> _WORK INSTRUCTIONS_
Write out the full listing exactly.

_ _ _ _ _ _ _

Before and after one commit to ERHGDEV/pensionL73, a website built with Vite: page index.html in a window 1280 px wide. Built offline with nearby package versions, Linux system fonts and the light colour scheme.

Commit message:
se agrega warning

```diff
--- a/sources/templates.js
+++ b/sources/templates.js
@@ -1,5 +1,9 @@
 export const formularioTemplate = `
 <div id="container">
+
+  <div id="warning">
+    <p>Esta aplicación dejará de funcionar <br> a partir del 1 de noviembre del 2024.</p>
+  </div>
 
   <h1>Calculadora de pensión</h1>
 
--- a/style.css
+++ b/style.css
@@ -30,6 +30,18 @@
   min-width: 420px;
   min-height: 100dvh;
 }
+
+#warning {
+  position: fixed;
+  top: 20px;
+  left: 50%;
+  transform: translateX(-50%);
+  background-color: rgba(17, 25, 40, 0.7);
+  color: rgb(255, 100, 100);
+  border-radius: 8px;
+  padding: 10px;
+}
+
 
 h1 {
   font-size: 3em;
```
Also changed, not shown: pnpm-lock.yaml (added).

_ _ _ _ _ _ _

> _RESULT OF THIS EXERCISE_
Before and after one commit to ERHGDEV/pensionL73, a website built with Vite: page index.html in a window 1280 px wide. Built offline with nearby package versions, Linux system fonts and the light colour scheme.

Commit message:
se agrega warning

```diff
--- a/sources/templates.js
+++ b/sources/templates.js
@@ -1,5 +1,9 @@
 export const formularioTemplate = `
 <div id="container">
+
+  <div id="warning">
+    <p>Esta aplicación dejará de funcionar <br> a partir del 1 de noviembre del 2024.</p>
+  </div>
 
   <h1>Calculadora de pensión</h1>
 
--- a/style.css
+++ b/style.css
@@ -30,6 +30,18 @@
   min-width: 420px;
   min-height: 100dvh;
 }
+
+#warning {
+  position: fixed;
+  top: 20px;
+  left: 50%;
+  transform: translateX(-50%);
+  background-color: rgba(17, 25, 40, 0.7);
+  color: rgb(255, 100, 100);
+  border-radius: 8px;
+  padding: 10px;
+}
+
 
 h1 {
   font-size: 3em;
```
Also changed, not shown: pnpm-lock.yaml (added).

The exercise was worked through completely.